_Required action:_ An unchanged copy of each entry below is needed; keep the pictures out of it.

::: Supplied information

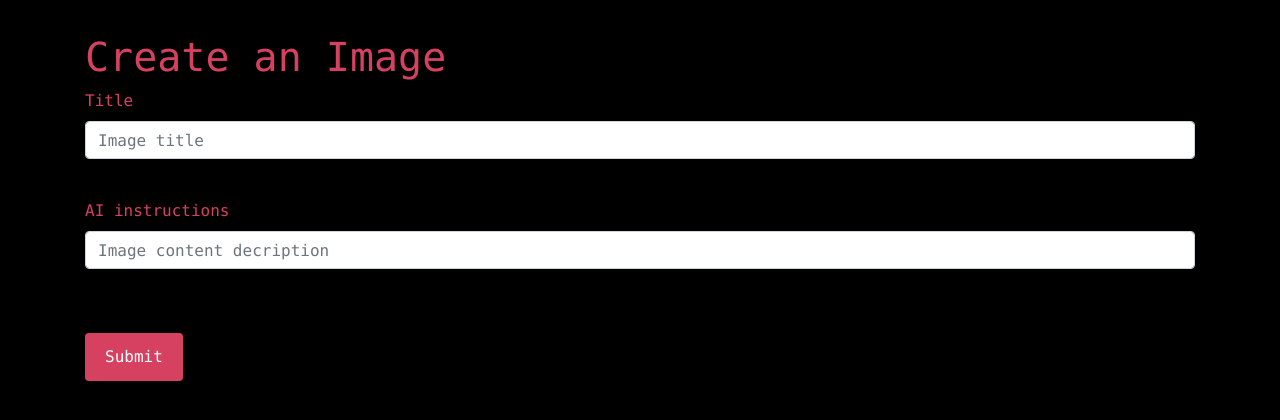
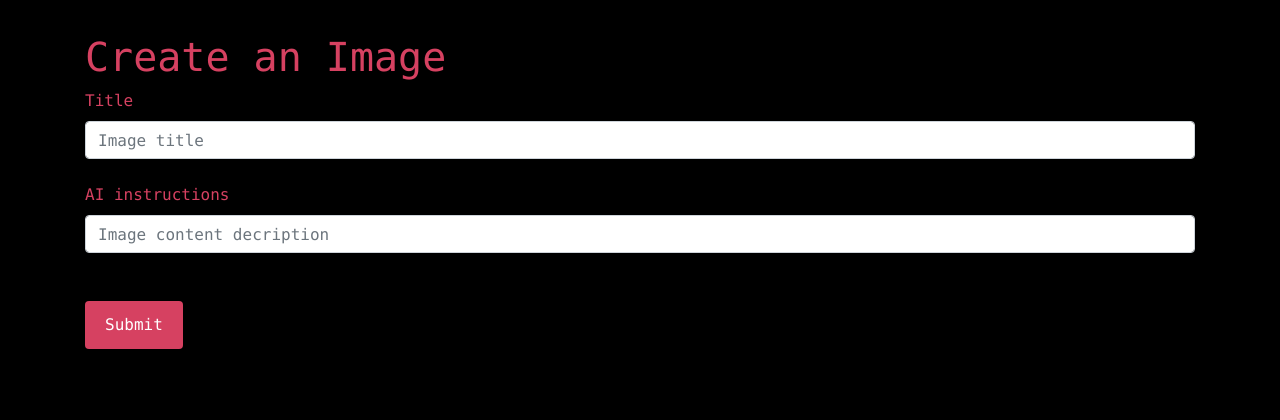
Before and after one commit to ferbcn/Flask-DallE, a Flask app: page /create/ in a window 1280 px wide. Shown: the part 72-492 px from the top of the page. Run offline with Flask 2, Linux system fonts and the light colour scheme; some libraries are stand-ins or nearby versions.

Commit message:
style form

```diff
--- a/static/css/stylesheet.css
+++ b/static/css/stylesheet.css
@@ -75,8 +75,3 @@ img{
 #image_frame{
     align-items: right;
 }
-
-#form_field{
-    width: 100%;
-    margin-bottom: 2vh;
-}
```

::::::

_Response for this exercise:_
Before and after one commit to ferbcn/Flask-DallE, a Flask app: page /create/ in a window 1280 px wide. Shown: the part 72-492 px from the top of the page. Run offline with Flask 2, Linux system fonts and the light colour scheme; some libraries are stand-ins or nearby versions.

Commit message:
style form

```diff
--- a/static/css/stylesheet.css
+++ b/static/css/stylesheet.css
@@ -75,8 +75,3 @@ img{
 #image_frame{
     align-items: right;
 }
-
-#form_field{
-    width: 100%;
-    margin-bottom: 2vh;
-}
```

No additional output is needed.